26 Apr Ramadan Rituals in Morocco
Ramadan Rituals in Morocco
The month of Ramadan is the month of spirituality, prayer, charity, and abstention from eating and drinking from sunrise to sunset. The spirituality of the holy month also carries with it elements of Moroccan tradition dating centuries. A unique and essential time of the year when people are eager to openly celebrate traditions with their families and loved ones.
During the month of Ramadan, Muslims don’t eat or drink or smoke during daylight hours. Through fasting, Muslims restart their awareness of and gratitude for everything God has provided in their lives. There are two essential meals eaten at a specific time. Muslims have one meal before dawn, the “predawn meal” or “the Shur”, and another after sunset, called the “iftar” or Ramadan breakfast. At the center of Ramadan there are spiritual things – praying more, helping the poor, thinking over one’s life and, of course, getting closer to God.
Moroccan people are known to be very fond of their own traditions. They celebrate their religious occasions in their own way. In the very Moroccan philosophy, the holy month is a turning point for your spirit to be purified. It is an appropriate time to share what you have with the needy and the poor.
And then, there is Taraweeh prayers. Even though they are non-compulsory, yet strongly recommended. Ramadan would not be complete without crowds of men in traditional white praying clothing walking to the overflowing mosques with their prayer mats on their shoulders.
The Moroccan Food Culture During the month of Ramadan:
Most Muslim cultures focus on food during Ramadan, and especially the evening meal iftar is a big celebration for everyone. As the sunset approaches, people sit down in front of their food plates and enduring the smell; patiently wait for the prayers announcing the end of the day of Ramadan. Each day, when the sunsets after the fourth prayer, families join together to celebrate their first meal of the day, the Iftar, Moroccan breakfast.
Iftar is more commonly called ftour, the same word used for breakfast. Dates, milk, juices, and sweets typically provide the sugar surge needed after a day of going without food. The smell of Harira Soup is definitely a must on the Iftar table, the hard-boiled eggs, sweet or savory-filled pastries, fried fish, and various pancakes and flatbreads might also be served.
Large batches of sweets such as sellou and chebekia are also traditionally prepared in advance for use throughout the month as are cookies and other pastries. These and other Ramadan recipes can be made all year round, but they are especially popular during this holy month.
Travel During the month of Ramadan:

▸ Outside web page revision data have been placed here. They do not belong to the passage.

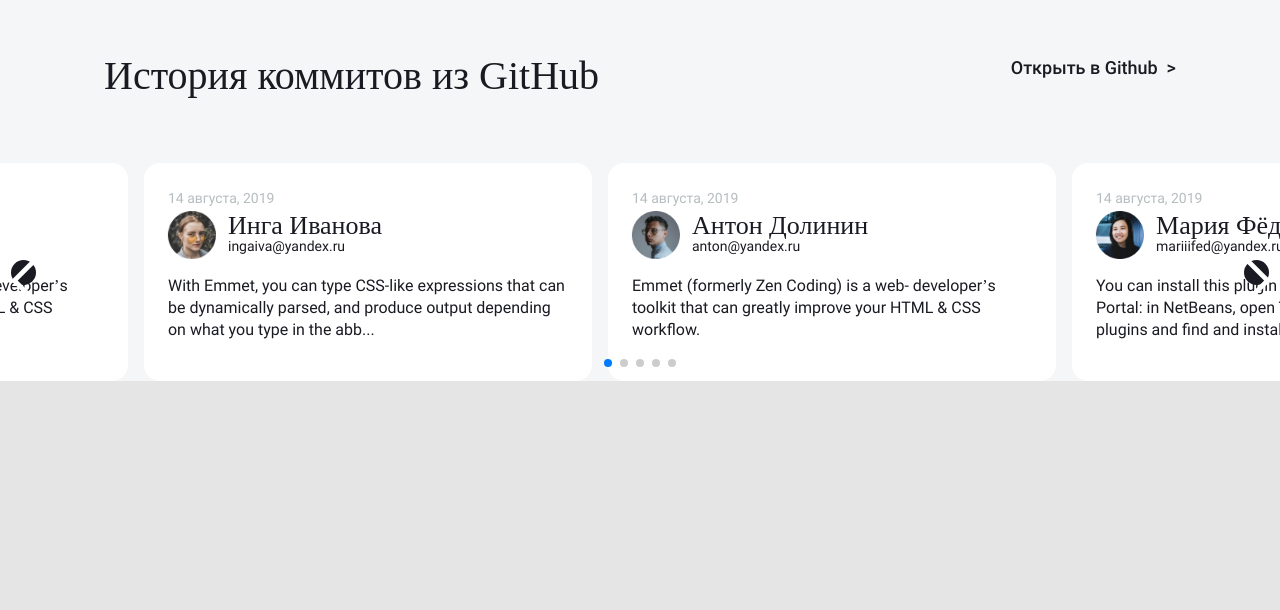
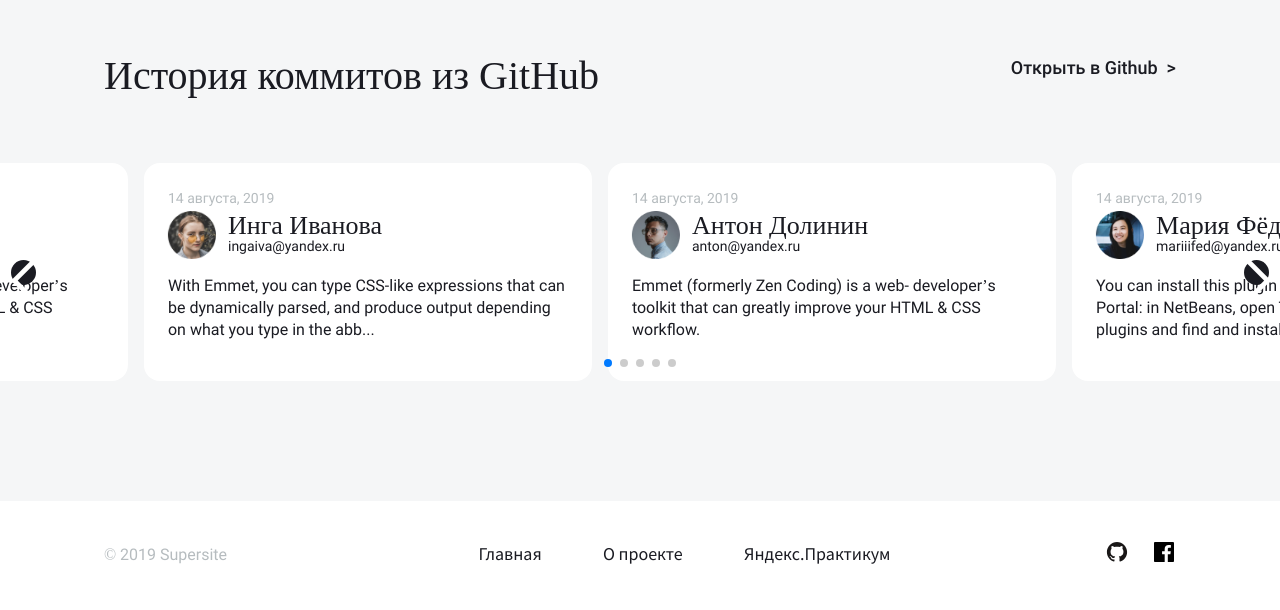
Before and after one commit to Stanze-von-S/Diploma-work, a website built with webpack: page src/about.html in a window 1280 px wide. Shown: the part 1962-2572 px from the top of the page. Before the commit the page ends 2343 px from the top, so only its background shows below. Built offline with nearby package versions, Linux system fonts and the light colour scheme.

Commit message:
Added footer for second page

```diff
--- a/src/about.html
+++ b/src/about.html
@@ -175,6 +175,28 @@
     </a>
   </section>
 
+  <footer class = "footer">
+    <h2 class = "text-subtitle text-subtitle_size_l text_color_grey">&copy; 2019 Supersite</h2>
+
+    <div class = "footer__wrapper">
+      <nav class = "menu__links menu__links_theme_local">
+        <a href = "index.html" class = "text-subtitle text-subtitle_family_source-sans-pro text_color_dark menu__link">Главная</a>
+        <a href = "about.html" class = "text-subtitle text-subtitle_family_source-sans-pro text_color_dark menu__link">О проекте</a>
+        <a href = "https://praktikum.yandex.ru/" class = "text-subtitle text-subtitle_family_source-sans-pro text_color_dark menu__link">Яндекс.Практикум</a>
+      </nav>
+
+      <nav class="menu__links menu__links_theme_social">
+        <a href="https://github.com/" class="">
+          <img src = "<%=require('./images/github.svg')%>" class = "">
+        </a>
+        <a href="https://www.facebook.com/" class="">
+          <img src="<%=require('./images/facebook.svg')%>" class="">
+        </a>
+      </nav>
+    </div>
+
+  </footer>
+
   <script src="<%= htmlWebpackPlugin.files.chunks.about.entry %>"></script>
 
 </body>
--- a/src/blocks/about.css
+++ b/src/blocks/about.css
@@ -14,3 +14,4 @@
 @import url(./slider-button/slider-button.css);
 @import url(./results/results.css);
 @import url(./slider/slider.css);
+@import url(./footer/footer.css);
--- a/src/blocks/slider/slider.css
+++ b/src/blocks/slider/slider.css
@@ -1,3 +1,16 @@
 .slider {
   background: #F5F6F7;
+  padding-bottom: 120px;
 }
+
+@media (max-width: 1000px) {
+  .slider {
+    padding-bottom: 80px;
+  }
+}
+
+@media (max-width: 540px) {
+  .slider {
+    padding-bottom: 0;
+  }
+}
```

Ramadan in Morocco is a unique experience for travelers. For many, this time of year is frightening, as the normal rhythm of life in Morocco stops. But after finding out more about Ramadan, travel at that time can become a special holiday.
Our restaurant Eden offers a delicious Iftar Menu (Ftour Menu). It is the perfect occasion to join our staff in breaking their fast whether you are doing Ramadan or not. Come as a family, come as a group of friends and share some delicious food.
Loubna El Bouchikhi,
Experience Coordinator at The Palais Amani